[DATA]:
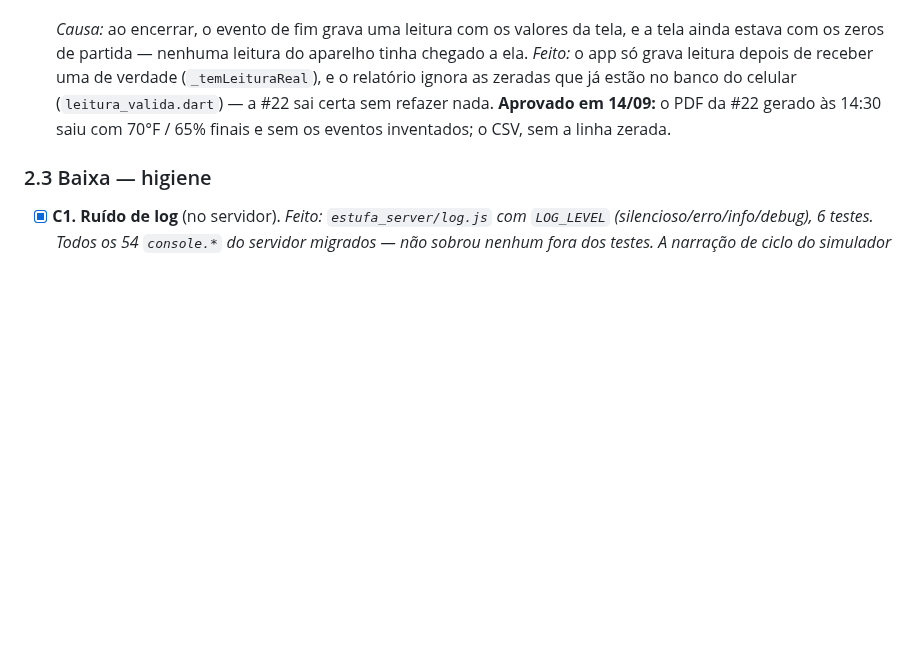
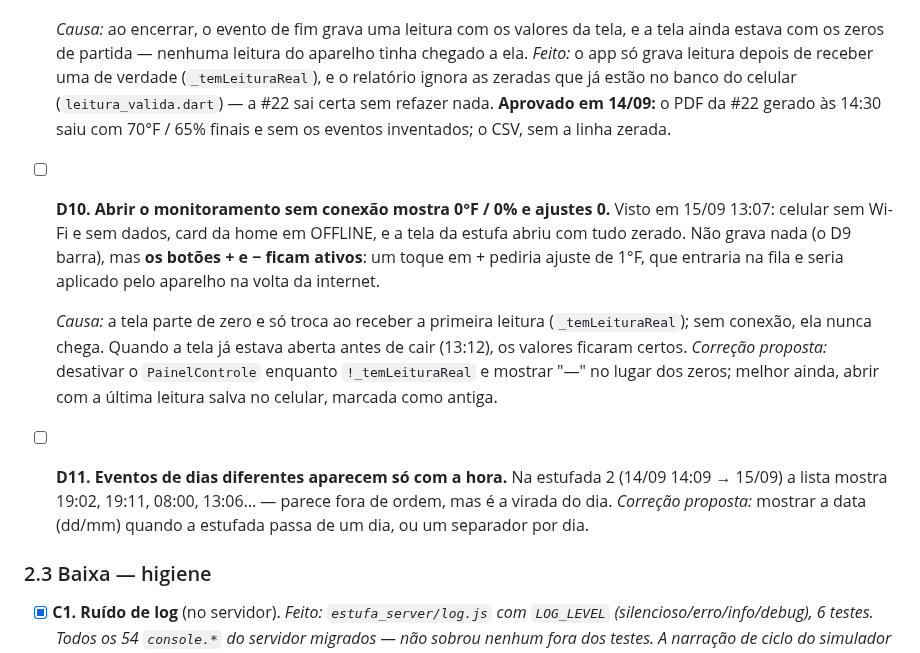
Before and after one commit to Alox01/sentinela-smart, a Markdown page: docs/AUDITORIA.md, the part around the change. GitHub-like rendering; blank space fills up the shorter version.

```diff
--- a/docs/AUDITORIA.md
+++ b/docs/AUDITORIA.md
@@ -519,6 +519,24 @@ funciona:
   refazer nada. **Aprovado em 14/09:** o PDF da #22 gerado às 14:30 saiu com
   70°F / 65% finais e sem os eventos inventados; o CSV, sem a linha zerada.
 
+- [ ] **D10. Abrir o monitoramento sem conexão mostra 0°F / 0% e ajustes 0.**
+  Visto em 15/09 13:07: celular sem Wi-Fi e sem dados, card da home em OFFLINE,
+  e a tela da estufa abriu com tudo zerado. Não grava nada (o D9 barra), mas
+  **os botões + e − ficam ativos**: um toque em + pediria ajuste de 1°F, que
+  entraria na fila e seria aplicado pelo aparelho na volta da internet.
+
+  *Causa:* a tela parte de zero e só troca ao receber a primeira leitura
+  (`_temLeituraReal`); sem conexão, ela nunca chega. Quando a tela já estava
+  aberta antes de cair (13:12), os valores ficaram certos.
+  *Correção proposta:* desativar o `PainelControle` enquanto
+  `!_temLeituraReal` e mostrar "—" no lugar dos zeros; melhor ainda, abrir com a
+  última leitura salva no celular, marcada como antiga.
+
+- [ ] **D11. Eventos de dias diferentes aparecem só com a hora.** Na estufada 2
+  (14/09 14:09 → 15/09) a lista mostra 19:02, 19:11, 08:00, 13:06… — parece fora
+  de ordem, mas é a virada do dia. *Correção proposta:* mostrar a data
+  (dd/mm) quando a estufada passa de um dia, ou um separador por dia.
+
 ### 2.3 Baixa — higiene
 
 - [x] **C1. Ruído de log** (no servidor). *Feito: `estufa_server/log.js` com
```
Also changed, not shown: docs/RETOMADA_TCC.md (+22 -2 lines).
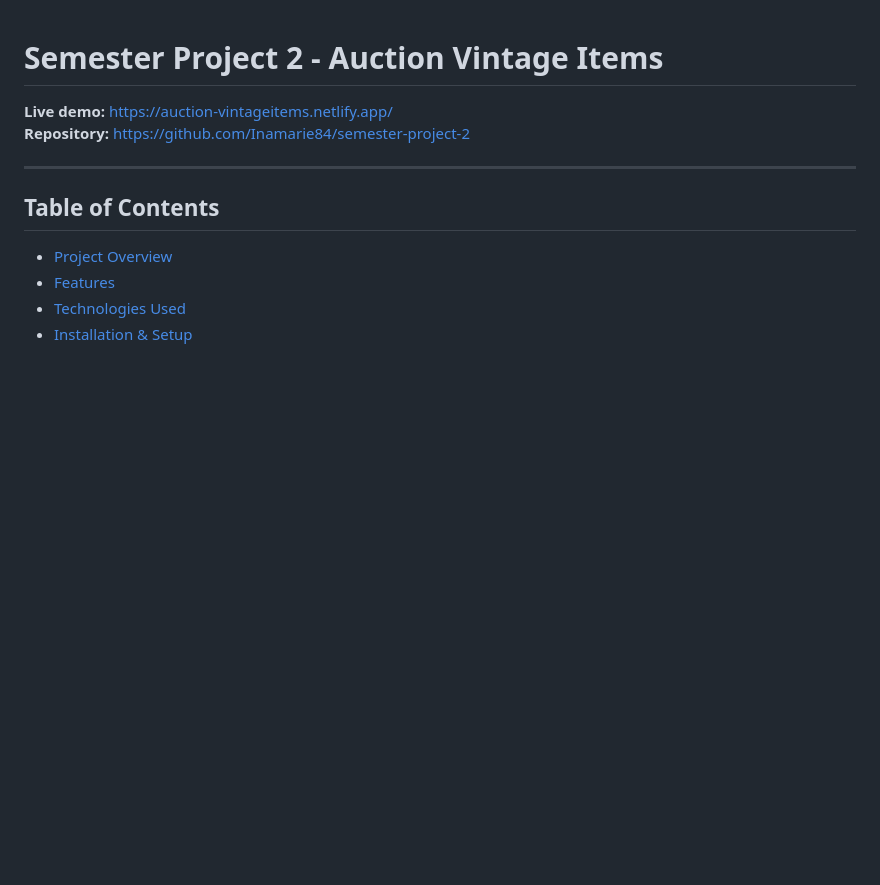
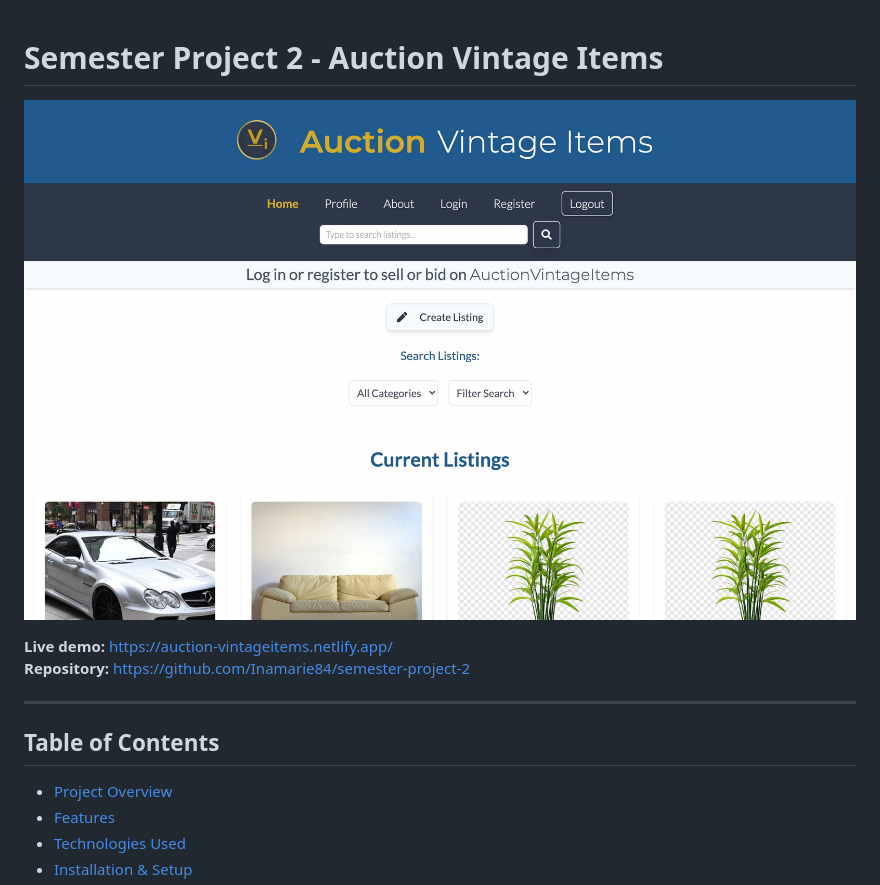
Before and after one commit to Inamarie84/semester-project-2, a Markdown page: README.md, the part around the change. Drawn GitHub-style; pictures changed too: assets/images/homepage.jpg (added); blank space fills up the shorter version.

Commit message:
added image to readme

```diff
--- a/README.md
+++ b/README.md
@@ -1,4 +1,6 @@
 # Semester Project 2 - Auction Vintage Items
+
+![Semester Project 2 homepage](/assets/images/homepage.jpg)
 
 **Live demo:** https://auction-vintageitems.netlify.app/
 **Repository:** https://github.com/Inamarie84/semester-project-2
```
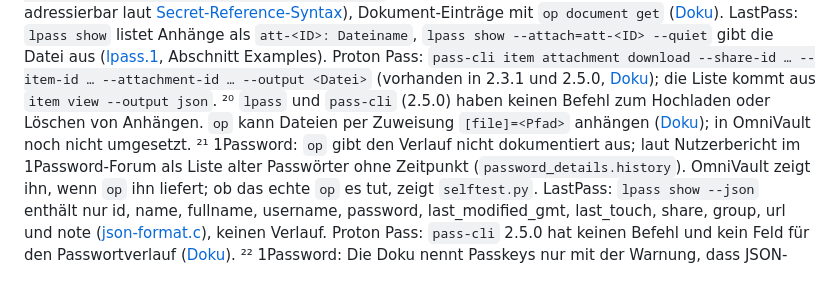
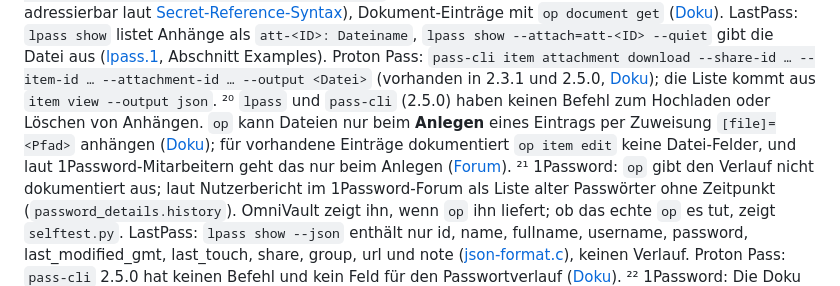
Before and after one commit to Pauls-Slop/OmniVault, a Markdown page: FEATURES.md, the part around one of its changes. GitHub-like rendering.

Commit message:
Docs: 1Password attachments can only be added when an item is created
op attaches files only in op item create; op item edit documents no file
fields, and 1Password staff confirm that adding files to existing items is
not supported. The feature list now marks uploading as not possible for
1Password, with sources.

Co-Authored-By: Claude Opus 5.5 <noreply@anthropic.com>
Claude-Session: https://claude.ai/code/session_01WiXiJ7giaKEu5M4L9YkMjs

```diff
--- a/FEATURES.md
+++ b/FEATURES.md
@@ -102,8 +102,10 @@ LastPass: `lpass show` listet Anhänge als `att-<ID>: Dateiname`, `lpass show --
 aus ([lpass.1](https://github.com/lastpass/lastpass-cli/blob/master/lpass.1.txt), Abschnitt Examples). Proton Pass:
 `pass-cli item attachment download --share-id … --item-id … --attachment-id … --output <Datei>` (vorhanden in 2.3.1
 und 2.5.0, [Doku](https://protonpass.github.io/pass-cli/commands/item/)); die Liste kommt aus `item view --output json`.
-²⁰ `lpass` und `pass-cli` (2.5.0) haben keinen Befehl zum Hochladen oder Löschen von Anhängen. `op` kann Dateien per
-Zuweisung `[file]=<Pfad>` anhängen ([Doku](https://www.1password.dev/cli/item-create)); in OmniVault noch nicht umgesetzt.
+²⁰ `lpass` und `pass-cli` (2.5.0) haben keinen Befehl zum Hochladen oder Löschen von Anhängen. `op` kann Dateien nur beim
+**Anlegen** eines Eintrags per Zuweisung `[file]=<Pfad>` anhängen ([Doku](https://www.1password.dev/cli/item-create));
+für vorhandene Einträge dokumentiert `op item edit` keine Datei-Felder, und laut 1Password-Mitarbeitern geht das nur
+beim Anlegen ([Forum](https://www.1password.community/developers-69/how-do-i-create-attach-a-file-field-to-an-existing-item-using-the-1password-cli-10003)).
 ²¹ 1Password: `op` gibt den Verlauf nicht dokumentiert aus; laut Nutzerbericht im 1Password-Forum als Liste alter
 Passwörter ohne Zeitpunkt (`password_details.history`). OmniVault zeigt ihn, wenn `op` ihn liefert; ob das echte `op`
 es tut, zeigt `selftest.py`. LastPass: `lpass show --json` enthält nur id, name, fullname, username, password,
```
Also changed, not shown: other parts of FEATURES.md (+1 -1 lines).
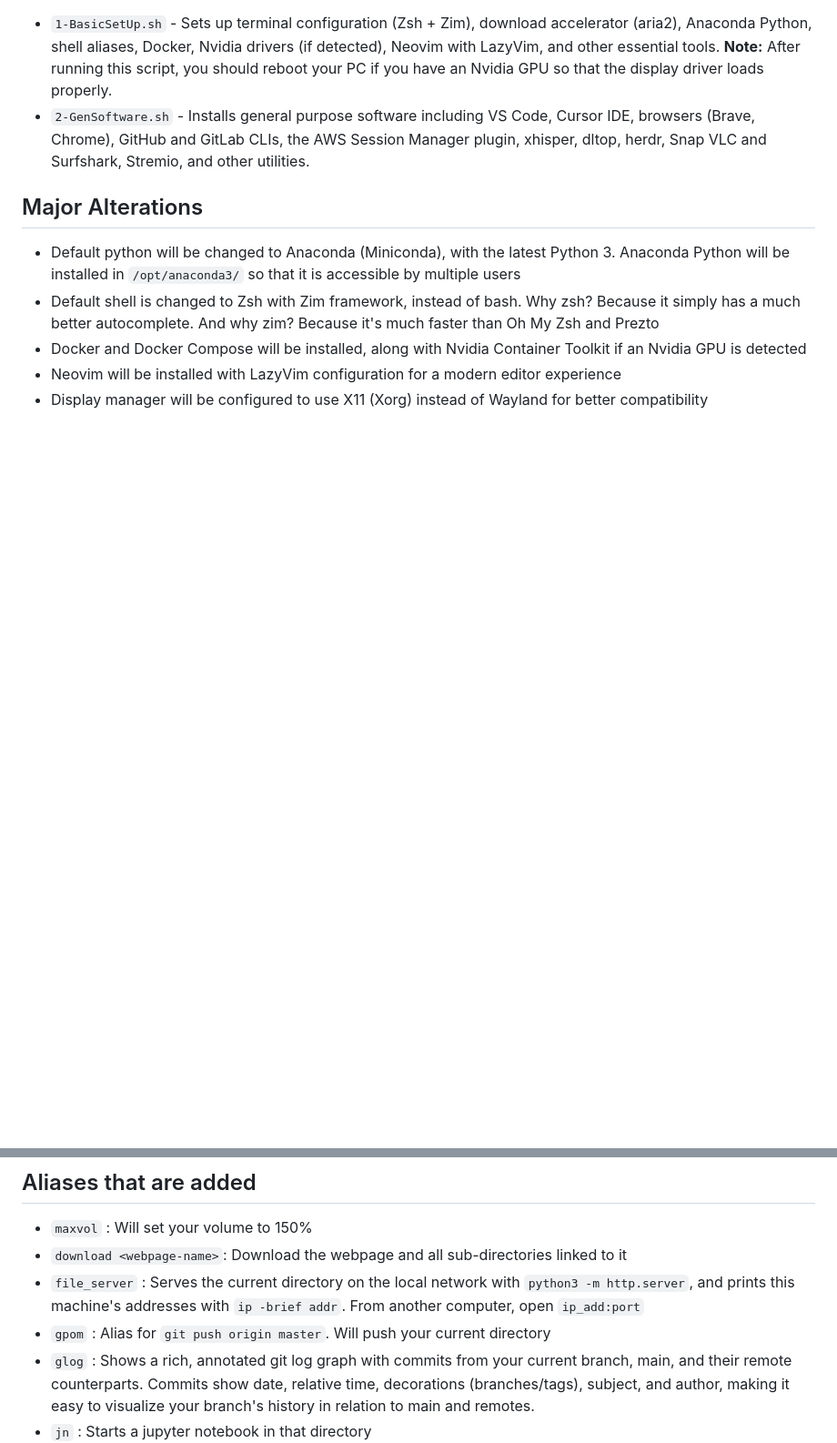
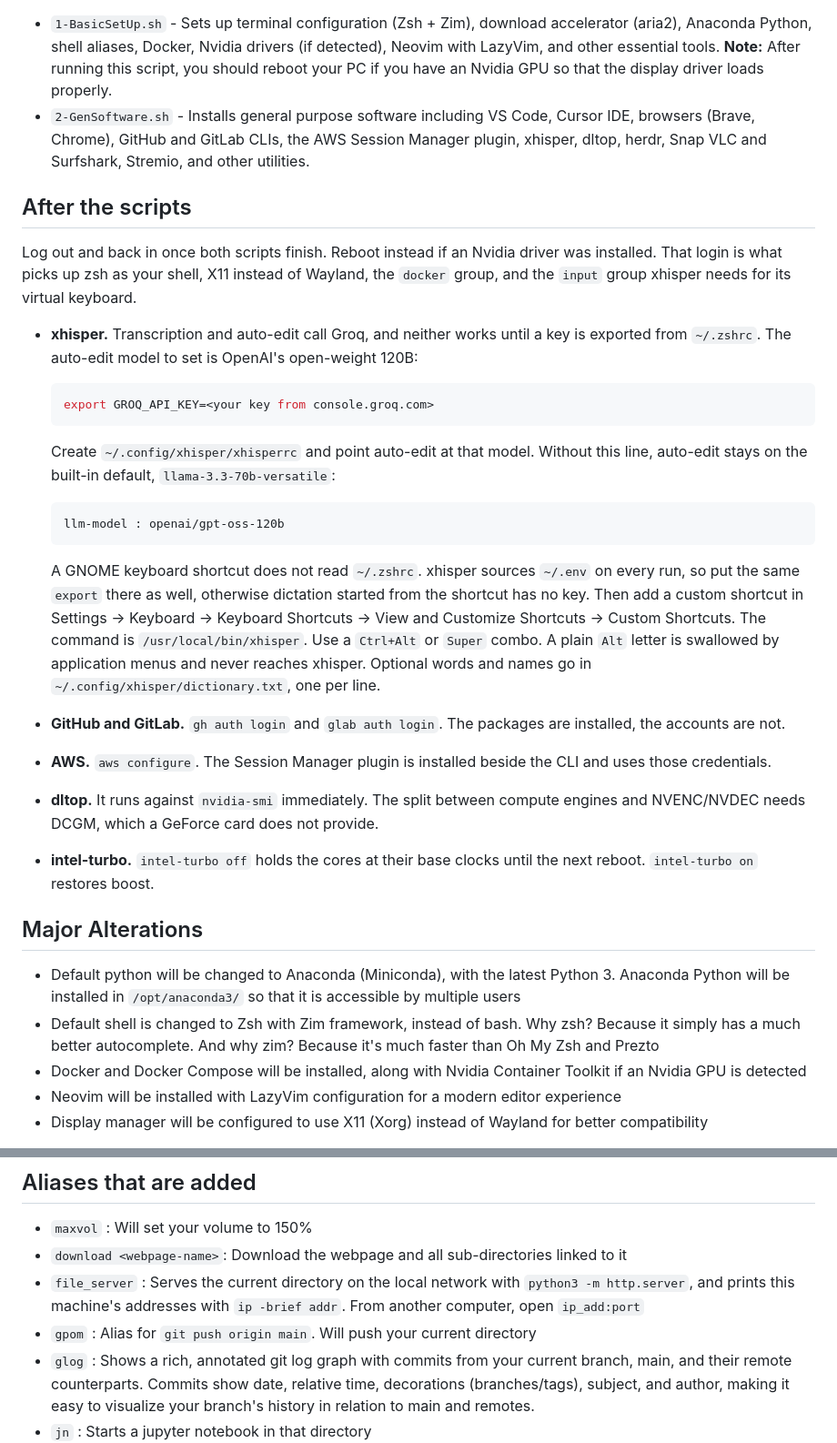
Before and after one commit to rsnk96/Ubuntu-Setup-Scripts, a Markdown page: README.md, 2 parts joined by grey strips. Shown at 91% size. Drawn GitHub-style; blank space fills up the shorter version.

Commit message:
Document the manual steps the setup scripts leave unfinished.
xhisper needs a Groq key in zshrc and the OSS 120B model in its config, and a desktop shortcut never reads zshrc, so the same export has to live in ~/.env.

Co-authored-by: Cursor <cursoragent@cursor.com>

````diff
--- a/README.md
+++ b/README.md
@@ -16,6 +16,31 @@ Then execute them in the terminal in the sequence of filenames using `./1-BasicS
 * `1-BasicSetUp.sh` - Sets up terminal configuration (Zsh + Zim), download accelerator (aria2), Anaconda Python, shell aliases, Docker, Nvidia drivers (if detected), Neovim with LazyVim, and other essential tools. **Note:** After running this script, you should reboot your PC if you have an Nvidia GPU so that the display driver loads properly.
 * `2-GenSoftware.sh` - Installs general purpose software including VS Code, Cursor IDE, browsers (Brave, Chrome), GitHub and GitLab CLIs, the AWS Session Manager plugin, xhisper, dltop, herdr, Snap VLC and Surfshark, Stremio, and other utilities.
 
+## After the scripts
+
+Log out and back in once both scripts finish. Reboot instead if an Nvidia driver was installed. That login is what picks up zsh as your shell, X11 instead of Wayland, the `docker` group, and the `input` group xhisper needs for its virtual keyboard.
+
+* **xhisper.** Transcription and auto-edit call Groq, and neither works until a key is exported from `~/.zshrc`. The auto-edit model to set is OpenAI's open-weight 120B:
+
+  ```sh
+  export GROQ_API_KEY=<your key from console.groq.com>
+  ```
+
+  Create `~/.config/xhisper/xhisperrc` and point auto-edit at that model. Without this line, auto-edit stays on the built-in default, `llama-3.3-70b-versatile`:
+
+  ```
+  llm-model : openai/gpt-oss-120b
+  ```
+
+  A GNOME keyboard shortcut does not read `~/.zshrc`. xhisper sources `~/.env` on every run, so put the same `export` there as well, otherwise dictation started from the shortcut has no key. Then add a custom shortcut in Settings → Keyboard → Keyboard Shortcuts → View and Customize Shortcuts → Custom Shortcuts. The command is `/usr/local/bin/xhisper`. Use a `Ctrl+Alt` or `Super` combo. A plain `Alt` letter is swallowed by application menus and never reaches xhisper. Optional words and names go in `~/.config/xhisper/dictionary.txt`, one per line.
+
+* **GitHub and GitLab.** `gh auth login` and `glab auth login`. The packages are installed, the accounts are not.
+
+* **AWS.** `aws configure`. The Session Manager plugin is installed beside the CLI and uses those credentials.
+
+* **dltop.** It runs against `nvidia-smi` immediately. The split between compute engines and NVENC/NVDEC needs DCGM, which a GeForce card does not provide.
+
+* **intel-turbo.** `intel-turbo off` holds the cores at their base clocks until the next reboot. `intel-turbo on` restores boost.
 
 ## Major Alterations
 * Default python will be changed to Anaconda (Miniconda), with the latest Python 3. Anaconda Python will be installed in `/opt/anaconda3/` so that it is accessible by multiple users
@@ -28,7 +53,7 @@ Then execute them in the terminal in the sequence of filenames using `./1-BasicS
 * `maxvol` : Will set your volume to 150%
 * `download <webpage-name>`: Download the webpage and all sub-directories linked to it
 * `file_server` : Serves the current directory on the local network with `python3 -m http.server`, and prints this machine's addresses with `ip -brief addr`. From another computer, open `ip_add:port`
-* `gpom` : Alias for `git push origin master`. Will push your current directory
+* `gpom` : Alias for `git push origin main`. Will push your current directory
 * `glog` : Shows a rich, annotated git log graph with commits from your current branch, main, and their remote counterparts. Commits show date, relative time, decorations (branches/tags), subject, and author, making it easy to visualize your branch's history in relation to main and remotes.
 * `jn` : Starts a jupyter notebook in that directory
 * `jl` : Starts a jupyter lab in that directory
````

[DIRECTIONS FOR THIS TASK]: Write out every line of the listing that holds the word "OmniVault".

[EXERCISE RESULT]:
Before and after one commit to Pauls-Slop/OmniVault, a Markdown page: FEATURES.md, the part around one of its changes. GitHub-like rendering.
-Zuweisung `[file]=<Pfad>` anhängen ([Doku](https://www.1password.dev/cli/item-create)); in OmniVault noch nicht umgesetzt.
 Passwörter ohne Zeitpunkt (`password_details.history`). OmniVault zeigt ihn, wenn `op` ihn liefert; ob das echte `op`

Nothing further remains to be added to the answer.